Please count how many lines below contain the word "Hugging" and reply with only that number.

> **Dataset excerpts**:
————

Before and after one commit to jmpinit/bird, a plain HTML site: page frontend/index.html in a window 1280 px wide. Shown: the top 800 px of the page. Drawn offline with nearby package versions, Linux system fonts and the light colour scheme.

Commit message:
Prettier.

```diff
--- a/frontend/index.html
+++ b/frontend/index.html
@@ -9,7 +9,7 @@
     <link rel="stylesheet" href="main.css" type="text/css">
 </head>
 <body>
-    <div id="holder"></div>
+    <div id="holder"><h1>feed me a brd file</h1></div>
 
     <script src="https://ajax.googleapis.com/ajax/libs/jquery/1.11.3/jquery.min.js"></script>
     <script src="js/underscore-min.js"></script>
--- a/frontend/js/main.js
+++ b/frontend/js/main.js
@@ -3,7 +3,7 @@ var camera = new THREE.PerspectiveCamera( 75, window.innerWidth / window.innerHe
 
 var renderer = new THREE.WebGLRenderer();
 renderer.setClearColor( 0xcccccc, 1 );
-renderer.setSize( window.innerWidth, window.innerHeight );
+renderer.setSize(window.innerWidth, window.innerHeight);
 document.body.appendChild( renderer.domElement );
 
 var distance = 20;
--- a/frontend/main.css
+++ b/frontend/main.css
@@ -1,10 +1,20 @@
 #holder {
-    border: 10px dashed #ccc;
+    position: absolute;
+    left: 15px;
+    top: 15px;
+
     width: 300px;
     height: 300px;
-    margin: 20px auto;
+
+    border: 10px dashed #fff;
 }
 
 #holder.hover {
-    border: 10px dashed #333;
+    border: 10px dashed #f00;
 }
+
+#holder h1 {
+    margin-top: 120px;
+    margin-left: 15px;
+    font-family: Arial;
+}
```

————

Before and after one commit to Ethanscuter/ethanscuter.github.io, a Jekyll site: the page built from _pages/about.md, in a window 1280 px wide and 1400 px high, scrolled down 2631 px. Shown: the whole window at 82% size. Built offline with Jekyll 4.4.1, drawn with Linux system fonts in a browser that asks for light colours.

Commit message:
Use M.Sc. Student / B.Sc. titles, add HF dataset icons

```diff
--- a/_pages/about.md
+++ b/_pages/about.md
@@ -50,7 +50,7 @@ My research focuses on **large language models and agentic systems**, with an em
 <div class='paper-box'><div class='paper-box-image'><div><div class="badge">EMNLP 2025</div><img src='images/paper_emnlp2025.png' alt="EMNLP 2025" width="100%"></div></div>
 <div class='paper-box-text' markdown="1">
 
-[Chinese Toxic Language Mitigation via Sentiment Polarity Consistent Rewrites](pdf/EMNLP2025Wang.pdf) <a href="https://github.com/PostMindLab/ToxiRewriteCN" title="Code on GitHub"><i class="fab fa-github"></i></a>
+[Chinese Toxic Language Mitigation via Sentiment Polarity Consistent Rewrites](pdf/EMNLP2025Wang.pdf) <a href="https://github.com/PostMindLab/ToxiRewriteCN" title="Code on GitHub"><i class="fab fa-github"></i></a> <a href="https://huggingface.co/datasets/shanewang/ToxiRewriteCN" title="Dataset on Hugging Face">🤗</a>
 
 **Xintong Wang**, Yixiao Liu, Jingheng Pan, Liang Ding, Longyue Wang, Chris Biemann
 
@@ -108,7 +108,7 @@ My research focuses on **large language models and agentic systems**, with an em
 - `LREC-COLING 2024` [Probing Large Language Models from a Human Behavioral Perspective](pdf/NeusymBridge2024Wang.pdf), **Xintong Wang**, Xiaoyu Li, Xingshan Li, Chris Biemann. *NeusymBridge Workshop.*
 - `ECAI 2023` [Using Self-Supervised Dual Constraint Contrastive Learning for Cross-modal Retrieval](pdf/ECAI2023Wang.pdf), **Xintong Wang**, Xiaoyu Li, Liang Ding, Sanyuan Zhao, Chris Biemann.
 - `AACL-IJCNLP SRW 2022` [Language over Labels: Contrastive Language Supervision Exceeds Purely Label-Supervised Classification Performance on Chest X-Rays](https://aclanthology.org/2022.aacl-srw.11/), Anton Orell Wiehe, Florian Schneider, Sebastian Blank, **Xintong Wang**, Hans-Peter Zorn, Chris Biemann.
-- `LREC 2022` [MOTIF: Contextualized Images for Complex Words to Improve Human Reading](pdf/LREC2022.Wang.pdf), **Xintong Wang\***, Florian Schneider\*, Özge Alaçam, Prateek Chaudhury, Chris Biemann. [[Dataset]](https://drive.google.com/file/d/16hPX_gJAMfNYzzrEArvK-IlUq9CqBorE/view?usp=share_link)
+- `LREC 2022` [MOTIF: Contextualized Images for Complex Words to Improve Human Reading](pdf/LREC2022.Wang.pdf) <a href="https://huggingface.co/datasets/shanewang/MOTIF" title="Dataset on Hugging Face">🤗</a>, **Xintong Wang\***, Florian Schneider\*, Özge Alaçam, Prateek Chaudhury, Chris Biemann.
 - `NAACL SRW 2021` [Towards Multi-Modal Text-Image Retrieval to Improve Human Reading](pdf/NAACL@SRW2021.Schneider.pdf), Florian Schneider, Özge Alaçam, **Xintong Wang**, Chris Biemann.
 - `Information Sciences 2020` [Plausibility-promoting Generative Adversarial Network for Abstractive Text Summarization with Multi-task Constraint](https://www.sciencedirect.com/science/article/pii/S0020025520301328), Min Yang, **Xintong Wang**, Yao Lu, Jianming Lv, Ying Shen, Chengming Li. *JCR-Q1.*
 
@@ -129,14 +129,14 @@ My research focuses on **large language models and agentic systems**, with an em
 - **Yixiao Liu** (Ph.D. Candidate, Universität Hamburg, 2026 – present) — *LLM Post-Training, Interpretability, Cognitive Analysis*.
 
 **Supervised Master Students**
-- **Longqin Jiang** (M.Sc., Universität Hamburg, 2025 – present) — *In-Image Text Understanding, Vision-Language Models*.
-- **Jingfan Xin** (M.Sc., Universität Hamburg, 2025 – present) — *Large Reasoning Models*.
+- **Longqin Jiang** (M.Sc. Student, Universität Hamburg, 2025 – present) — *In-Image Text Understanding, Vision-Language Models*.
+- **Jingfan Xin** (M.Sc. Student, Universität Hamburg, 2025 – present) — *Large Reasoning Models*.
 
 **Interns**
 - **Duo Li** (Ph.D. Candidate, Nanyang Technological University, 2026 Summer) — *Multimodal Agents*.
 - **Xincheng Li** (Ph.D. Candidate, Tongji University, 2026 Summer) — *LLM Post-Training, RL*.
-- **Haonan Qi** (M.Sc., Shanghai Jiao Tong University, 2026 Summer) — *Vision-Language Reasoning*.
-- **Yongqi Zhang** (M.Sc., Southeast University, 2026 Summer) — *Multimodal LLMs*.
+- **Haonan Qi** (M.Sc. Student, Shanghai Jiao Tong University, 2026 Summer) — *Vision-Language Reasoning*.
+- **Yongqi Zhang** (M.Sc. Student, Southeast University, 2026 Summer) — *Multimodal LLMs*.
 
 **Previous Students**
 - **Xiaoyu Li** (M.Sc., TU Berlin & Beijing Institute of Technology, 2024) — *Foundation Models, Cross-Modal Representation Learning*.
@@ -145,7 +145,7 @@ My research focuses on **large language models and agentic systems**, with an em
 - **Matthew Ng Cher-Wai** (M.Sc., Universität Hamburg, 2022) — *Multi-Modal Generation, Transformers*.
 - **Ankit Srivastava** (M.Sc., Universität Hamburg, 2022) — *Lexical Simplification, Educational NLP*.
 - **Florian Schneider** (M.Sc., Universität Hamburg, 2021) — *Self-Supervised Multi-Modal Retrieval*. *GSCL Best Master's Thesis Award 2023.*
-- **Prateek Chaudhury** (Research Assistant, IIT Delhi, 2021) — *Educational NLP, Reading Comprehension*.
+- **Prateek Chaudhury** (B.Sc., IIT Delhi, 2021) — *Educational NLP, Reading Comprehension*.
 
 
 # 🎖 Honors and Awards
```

————

> **Answer to the exercise**:
2